All the wigs in “Candy” were made from human hair. When it came to filming the murder scene, there was no worry that the soap-based fake blood would cause permanent damage. “Most hair people are pretty crazy about what blood gets put on the hair because we don’t want to have any traumatizing experiences of the hair getting stained,” Ballard said. “So if we know what blood we’re working with, we know how to get it out.” (Ballard would know about fake blood: She was hair department head on the Shudder anthology series “Creepshow.”)
Biel wore her “hero wig” (a character’s main hair piece on a TV or movie set) for most of her screen time, but she did have stunt wigs to film the murder scene. “I had two doubles that had a more sturdy base so that if the hair got pulled or anything like that, it wouldn’t tear the fine length of her hero wig,” Ballard said.
For her trial, Candy replaces her curls with a more refined look that Ballard achieved by straightening and blow-drying the hero wig. “The blowout, as far as our timing, was a lot less to do. It was about 20 minutes,” Ballard said. “I definitely wasn’t sick of the curly look by any means, but it was fun to move on to something different, which is a huge thing that plays into the story as well, because as far as we know, it was (Candy Montgomery’s) legal team that recommended that she blow her hair out for the trial.
“And that really does change her look from being this sort of carefree, chipper, popular person to being more serious. She’s fighting for her life at this point. As we moved into the courtroom, the whole tone of the show changed and the whole vibe on set changed. I do think had she been in the courtroom with her curly hair, it would’ve felt completely out of place.”
Betty Gore (Melanie Lynskey)
Lynskey’s character is less outgoing than Candy and struggles to find joy in her life. “I studied photos of Betty throughout her life and I could tell she had essentially the same style most of her life,” Ballard said. “For the most part she had a round, graduated bob — similar to how Dorothy Hamill used to wear her hair. As she got older, it got longer and it at times looked a little bit more lopsided and was less of a precision haircut, like she may have been maintaining it herself.” One photo in particular of Betty Gore stood out for Ballard: She’s sitting on the couch with her kids, her hair is not perfect and her cowlick is evident. “She’s got a cowlick in the front that we really put a lot of effort into maintaining because it seemed like such an important part of her character,” Ballard said. “So you’ll see throughout the show where maybe if she’s at school, she would’ve probably blown her hair out and smoothed her cowlick out. But then if she’s at home vacuuming, you’ll see the cowlick has started to creep in.”

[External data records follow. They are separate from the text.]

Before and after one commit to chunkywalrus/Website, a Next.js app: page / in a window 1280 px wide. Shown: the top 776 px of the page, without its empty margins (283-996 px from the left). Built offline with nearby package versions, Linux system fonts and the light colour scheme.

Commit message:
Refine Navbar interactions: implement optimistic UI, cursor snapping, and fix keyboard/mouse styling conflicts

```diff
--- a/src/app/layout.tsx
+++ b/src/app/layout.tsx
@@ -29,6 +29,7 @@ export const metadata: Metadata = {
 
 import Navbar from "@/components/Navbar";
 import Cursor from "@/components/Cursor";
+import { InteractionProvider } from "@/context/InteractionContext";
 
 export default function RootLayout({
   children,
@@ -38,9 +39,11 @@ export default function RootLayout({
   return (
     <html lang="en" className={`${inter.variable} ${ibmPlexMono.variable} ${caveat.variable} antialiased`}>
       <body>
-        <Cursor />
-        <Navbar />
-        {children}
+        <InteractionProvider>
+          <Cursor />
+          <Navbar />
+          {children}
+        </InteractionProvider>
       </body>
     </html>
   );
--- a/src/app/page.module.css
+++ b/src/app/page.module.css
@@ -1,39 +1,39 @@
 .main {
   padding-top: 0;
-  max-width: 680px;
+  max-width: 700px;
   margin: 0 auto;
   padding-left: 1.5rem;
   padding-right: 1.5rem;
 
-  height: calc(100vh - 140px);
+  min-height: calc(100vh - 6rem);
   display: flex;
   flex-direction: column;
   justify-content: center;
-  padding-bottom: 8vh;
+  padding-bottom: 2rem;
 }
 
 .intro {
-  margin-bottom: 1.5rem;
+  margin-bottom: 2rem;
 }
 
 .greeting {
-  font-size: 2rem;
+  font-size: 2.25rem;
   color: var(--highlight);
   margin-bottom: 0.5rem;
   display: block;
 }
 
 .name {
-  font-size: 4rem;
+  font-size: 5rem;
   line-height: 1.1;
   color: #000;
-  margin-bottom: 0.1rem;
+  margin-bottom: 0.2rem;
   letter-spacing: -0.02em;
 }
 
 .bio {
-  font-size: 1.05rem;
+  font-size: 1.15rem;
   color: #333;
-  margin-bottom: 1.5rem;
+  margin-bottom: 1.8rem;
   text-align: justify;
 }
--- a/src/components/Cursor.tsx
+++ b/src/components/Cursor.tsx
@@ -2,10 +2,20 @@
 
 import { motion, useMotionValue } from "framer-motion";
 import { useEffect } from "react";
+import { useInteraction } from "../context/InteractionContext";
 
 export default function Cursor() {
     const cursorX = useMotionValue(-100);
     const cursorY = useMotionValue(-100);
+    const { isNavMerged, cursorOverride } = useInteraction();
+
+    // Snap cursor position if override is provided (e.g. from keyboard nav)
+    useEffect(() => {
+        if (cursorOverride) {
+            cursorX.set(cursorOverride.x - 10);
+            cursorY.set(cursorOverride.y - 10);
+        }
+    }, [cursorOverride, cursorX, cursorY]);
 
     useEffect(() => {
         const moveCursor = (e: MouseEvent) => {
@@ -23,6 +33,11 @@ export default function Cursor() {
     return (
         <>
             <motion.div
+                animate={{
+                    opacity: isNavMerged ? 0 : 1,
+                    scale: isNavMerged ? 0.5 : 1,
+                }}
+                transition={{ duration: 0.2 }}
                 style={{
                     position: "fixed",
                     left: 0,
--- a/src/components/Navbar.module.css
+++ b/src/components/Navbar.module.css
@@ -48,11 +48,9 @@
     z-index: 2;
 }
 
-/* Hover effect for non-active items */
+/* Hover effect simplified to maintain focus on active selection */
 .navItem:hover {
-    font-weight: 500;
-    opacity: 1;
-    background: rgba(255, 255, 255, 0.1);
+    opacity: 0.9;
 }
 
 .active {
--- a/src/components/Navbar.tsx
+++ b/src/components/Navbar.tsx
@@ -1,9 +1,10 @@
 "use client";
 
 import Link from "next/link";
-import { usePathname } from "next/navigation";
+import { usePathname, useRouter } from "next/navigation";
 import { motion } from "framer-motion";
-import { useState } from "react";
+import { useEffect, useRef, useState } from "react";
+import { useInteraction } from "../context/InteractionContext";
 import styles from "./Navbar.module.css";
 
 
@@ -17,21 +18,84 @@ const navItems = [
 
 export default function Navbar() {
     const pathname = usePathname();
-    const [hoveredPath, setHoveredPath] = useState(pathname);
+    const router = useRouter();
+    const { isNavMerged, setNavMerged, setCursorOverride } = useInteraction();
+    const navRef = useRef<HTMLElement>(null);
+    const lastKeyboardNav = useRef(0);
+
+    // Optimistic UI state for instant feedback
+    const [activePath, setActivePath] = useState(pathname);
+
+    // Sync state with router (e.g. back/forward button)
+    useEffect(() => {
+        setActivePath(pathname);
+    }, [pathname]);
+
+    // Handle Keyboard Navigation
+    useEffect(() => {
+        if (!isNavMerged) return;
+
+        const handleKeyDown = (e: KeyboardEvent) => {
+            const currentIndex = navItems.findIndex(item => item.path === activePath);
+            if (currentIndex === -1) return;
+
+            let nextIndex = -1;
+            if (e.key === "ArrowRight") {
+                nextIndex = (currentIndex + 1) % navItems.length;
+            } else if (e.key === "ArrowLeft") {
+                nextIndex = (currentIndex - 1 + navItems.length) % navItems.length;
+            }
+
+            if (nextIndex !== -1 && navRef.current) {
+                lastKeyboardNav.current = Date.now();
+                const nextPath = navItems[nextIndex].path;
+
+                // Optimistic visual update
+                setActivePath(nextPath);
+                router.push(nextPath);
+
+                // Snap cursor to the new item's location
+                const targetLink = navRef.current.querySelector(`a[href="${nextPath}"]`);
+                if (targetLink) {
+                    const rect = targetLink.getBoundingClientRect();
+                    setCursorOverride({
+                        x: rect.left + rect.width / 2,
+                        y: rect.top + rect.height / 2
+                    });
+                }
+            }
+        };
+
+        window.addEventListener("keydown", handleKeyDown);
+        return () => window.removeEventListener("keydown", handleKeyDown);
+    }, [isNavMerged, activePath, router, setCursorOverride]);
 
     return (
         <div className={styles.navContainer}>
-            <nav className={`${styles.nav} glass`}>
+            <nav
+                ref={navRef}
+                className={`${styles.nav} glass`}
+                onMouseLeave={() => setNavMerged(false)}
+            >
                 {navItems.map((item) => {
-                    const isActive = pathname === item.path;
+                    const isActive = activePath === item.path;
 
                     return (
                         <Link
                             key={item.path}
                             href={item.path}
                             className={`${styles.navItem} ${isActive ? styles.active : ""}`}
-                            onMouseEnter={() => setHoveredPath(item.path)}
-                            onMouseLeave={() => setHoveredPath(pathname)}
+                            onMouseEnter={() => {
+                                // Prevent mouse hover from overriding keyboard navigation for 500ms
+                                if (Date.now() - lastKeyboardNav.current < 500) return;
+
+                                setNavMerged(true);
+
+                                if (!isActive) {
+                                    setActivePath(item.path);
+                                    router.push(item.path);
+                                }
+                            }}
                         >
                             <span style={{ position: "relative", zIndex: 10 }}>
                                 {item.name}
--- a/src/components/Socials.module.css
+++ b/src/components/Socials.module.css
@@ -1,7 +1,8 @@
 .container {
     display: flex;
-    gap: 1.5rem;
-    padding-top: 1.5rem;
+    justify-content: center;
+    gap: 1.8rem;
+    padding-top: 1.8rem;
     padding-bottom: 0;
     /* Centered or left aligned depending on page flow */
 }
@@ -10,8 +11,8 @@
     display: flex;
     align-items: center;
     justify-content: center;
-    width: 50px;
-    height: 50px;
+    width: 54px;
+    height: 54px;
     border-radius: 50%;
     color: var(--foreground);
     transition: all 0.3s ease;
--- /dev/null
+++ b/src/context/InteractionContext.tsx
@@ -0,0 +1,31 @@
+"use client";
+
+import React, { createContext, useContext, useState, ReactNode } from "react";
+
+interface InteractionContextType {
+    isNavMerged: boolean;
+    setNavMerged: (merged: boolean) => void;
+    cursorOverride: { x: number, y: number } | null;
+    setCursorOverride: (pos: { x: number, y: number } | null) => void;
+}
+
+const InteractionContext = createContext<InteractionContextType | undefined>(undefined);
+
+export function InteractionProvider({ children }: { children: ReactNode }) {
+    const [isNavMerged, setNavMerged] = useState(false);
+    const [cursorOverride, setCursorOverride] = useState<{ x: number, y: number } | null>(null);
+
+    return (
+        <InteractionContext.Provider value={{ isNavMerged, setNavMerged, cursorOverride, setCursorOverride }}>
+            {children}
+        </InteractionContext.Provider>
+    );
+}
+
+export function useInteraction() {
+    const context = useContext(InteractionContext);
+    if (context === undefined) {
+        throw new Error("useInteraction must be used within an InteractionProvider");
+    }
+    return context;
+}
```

Initially, Lynskey hoped her own hair could work for the character. “After a bit of deliberation, her other production, ‘Yellowjackets,’ decided that they were nervous about her cutting her hair, just due to the timelines with her going back for the next season,” Ballard said. “So we ended up doing the wig for her.”
Allan Gore (Pablo Schreiber)

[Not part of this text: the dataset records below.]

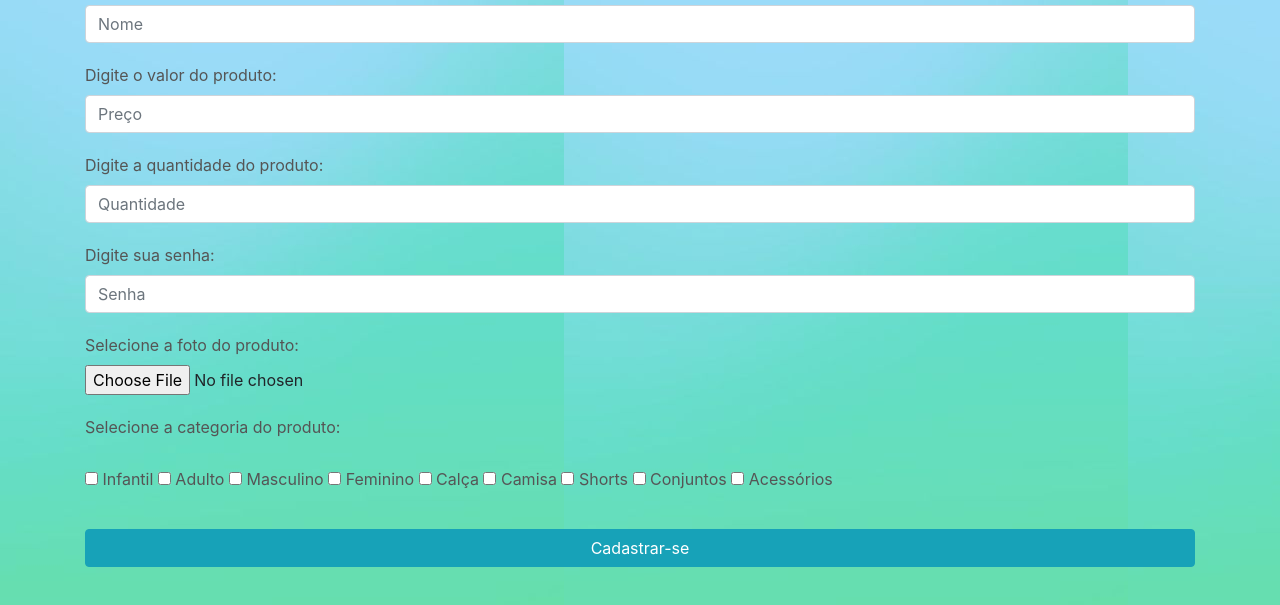
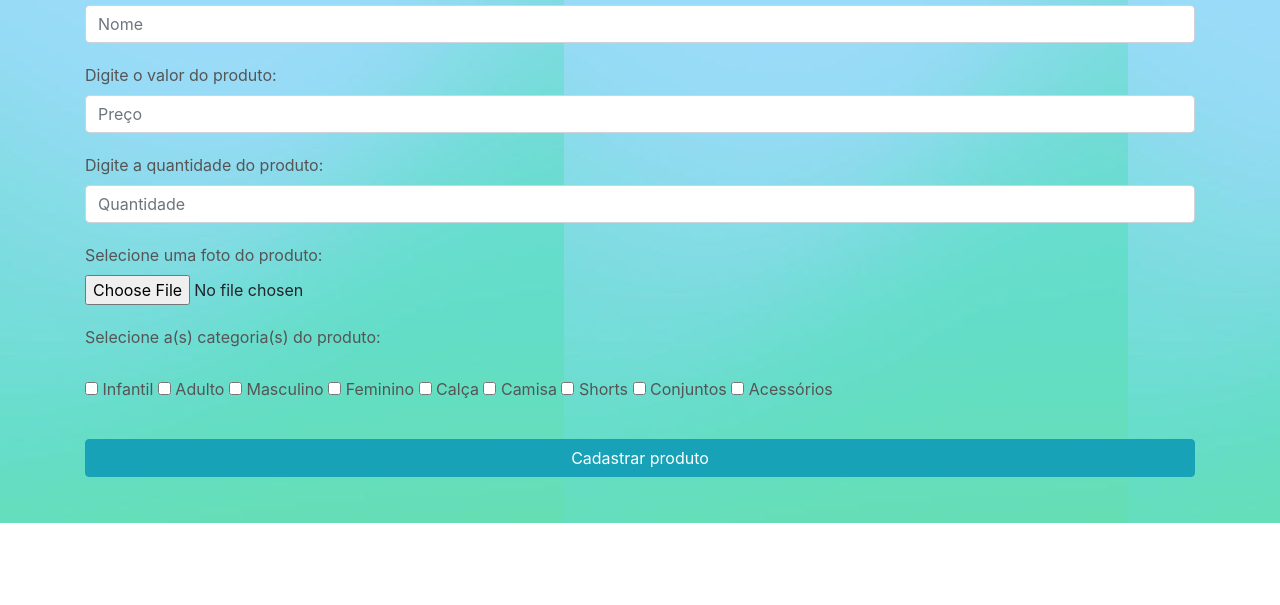
Before and after one commit to beatrizsibilio/cadastro_produtos_integrador, a website: page www/index.html in a window 1280 px wide. Shown: the part 395-1000 px from the top of the page. After the commit the page ends 918 px from the top, so only its background shows below. Drawn offline with nearby package versions, Linux system fonts and the light colour scheme.

Commit message:
atualizacoes

```diff
--- a/www/index.html
+++ b/www/index.html
@@ -34,7 +34,7 @@
       <div class="row">
         <div class="col-12">
           <label for="">Digite o valor do produto:</label>
-          <input type="text" id="preco" class="form-control" placeholder="Preço">
+          <input type="number" id="preco" class="form-control" placeholder="Preço">
         </div>
       </div>
       <div class="row">
@@ -45,19 +45,13 @@
       </div>
       <div class="row">
         <div class="col-12">
-          <label for="">Digite sua senha:</label>
-          <input type="password" id="senha" class="form-control" placeholder="Senha">
-        </div>
-      </div>
-      <div class="row">
-        <div class="col-12">
-          <label for="">Selecione a foto do produto:</label>
+          <label for="">Selecione uma foto do produto:</label>
           <input type="file" class="form-control-file" id="foto">
         </div>
       </div>
       <div class="row">
         <div class="col-12" id="categorias">
-          <label for="">Selecione a categoria do produto:</label><br>
+          <label for="">Selecione a(s) categoria(s) do produto:</label><br>
           <input type="checkbox" id="infantil" name="infantil" value="infantil">
           <label for="infantil">Infantil</label>
           <input type="checkbox" id="adulto" name="adulto" value="adulto">
@@ -80,7 +74,7 @@
       </div>
       <div class="row">
         <div class="col-12">
-          <button class="btn btn-info btn-block" id="cadastrar">Cadastrar-se</button>
+          <button class="btn btn-info btn-block" id="cadastrar">Cadastrar produto</button>
         </div>
       </div>
     </div>
```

Pablo Schreiber plays Betty Gore’s husband, the man who has an affair with Candy. According to Ballard, his wig was the trickiest of all. “I worked very closely with him because his wig was one where you can see his entire hairline,” she said. “So that’s one where it was really important to make sure that the shape of his hair stayed feeling organic and natural. We had some room for forgiveness with everyone else’s, where part of their hairline was concealed by their hair, but with Pablo you could see his entire hairline. And on the men’s wigs, we really have to keep a close eye on the naps and all of that to just make sure everything’s laying in a natural manner. Throughout the day I definitely had to keep a closer eye on his.”